Using an RDBMS datastore DataNucleus allows you to query the objects in the datastore using the following

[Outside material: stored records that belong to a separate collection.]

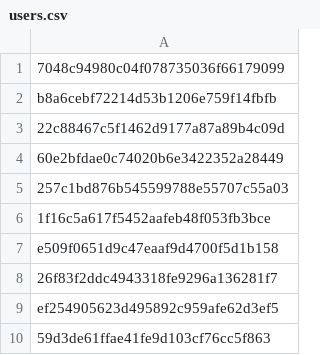
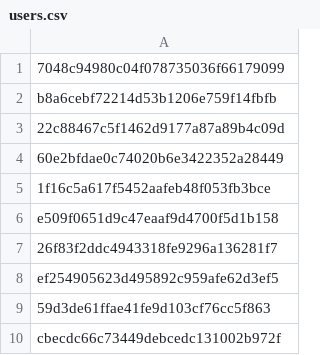
Before and after one commit to Heroes-United/patreonlist, a CSV file: users.csv, drawn as a sheet; only a part is shown; the shorter side is filled out with more unchanged rows; the diff names each change by its address in the sheet, - before the commit and + after, or states it on an @@ line.

```diff
--- a/users.csv
+++ b/users.csv
-row 5: 257c1bd876b545599788e55707c55a03
```
Also changed, not shown: users-uuids.csv.
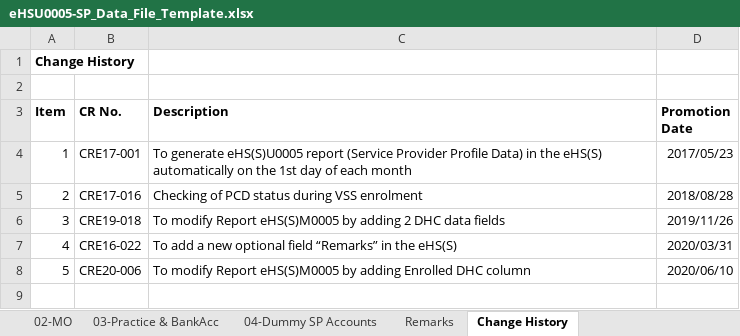
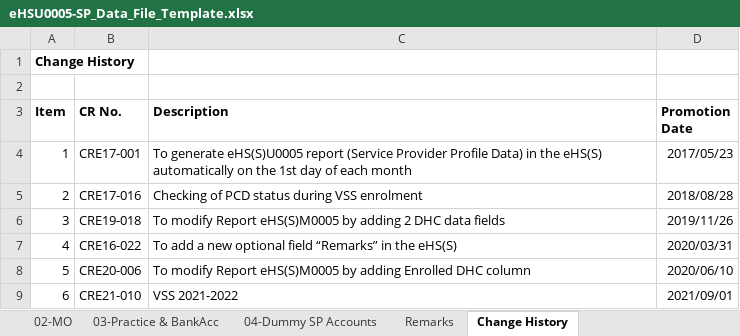
Before and after one commit to ethancyf/ethancyf, an Excel workbook: EHS2019/EHS/ExcelGenerator/Template/eHSU0005-SP_Data_File_Template.xlsx, sheet Change History, drawn as a sheet; values as stored, in another font and other column widths than the file's, no borders; the diff names each change by its address in the sheet, - before the commit and + after, or states it on an @@ line.

```diff
--- a/EHS2019/EHS/ExcelGenerator/Template/eHSU0005-SP_Data_File_Template.xlsx (sheet Change History)
+++ b/EHS2019/EHS/ExcelGenerator/Template/eHSU0005-SP_Data_File_Template.xlsx (sheet Change History)
+row 9: 6 | CRE21-010 | VSS 2021-2022 | 2021/09/01
```
Also changed, not shown: EHS2019/EHS/ExcelGenerator/Template/eHSM0005-SP_Data_File_Template.xlsx, 4 other files.
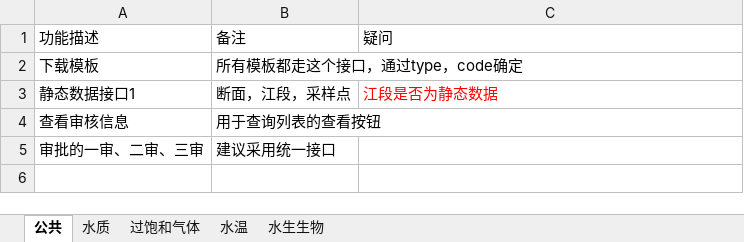
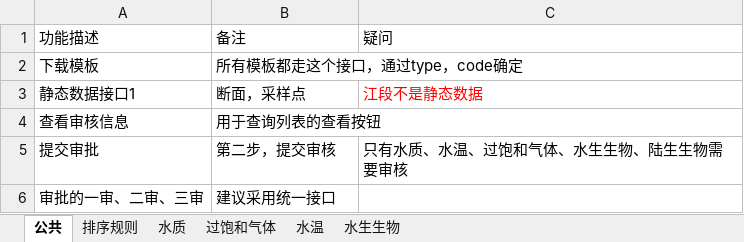
Before and after one commit to ljywit/ecotope, an Excel workbook: document/02计划阶段/金沙江监测数据录入接口清单.xlsx, sheet 公共, drawn as a sheet; values as stored, in another font and other column widths than the file's, no borders; the diff names each change by its address in the sheet, - before the commit and + after, or states it on an @@ line.

```diff
--- a/document/02计划阶段/金沙江监测数据录入接口清单.xlsx (sheet 公共)
+++ b/document/02计划阶段/金沙江监测数据录入接口清单.xlsx (sheet 公共)
+sheet tab: 排序规则
-B3: 断面，江段，采样点
+B3: 断面，采样点
-C3: 江段是否为静态数据
+C3: 江段不是静态数据
+row 5: 提交审批 | 第二步，提交审核 | 只有水质、水温、过饱和气体、水生生物、陆生生物需要审核
```
Also changed, not shown: sheet 水生生物, sheet 水质, sheet 水温, sheet 过饱和气体, hidden cells, 6 other files.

  • JDOQL - language based around the objects that are persisted and using Java-type syntax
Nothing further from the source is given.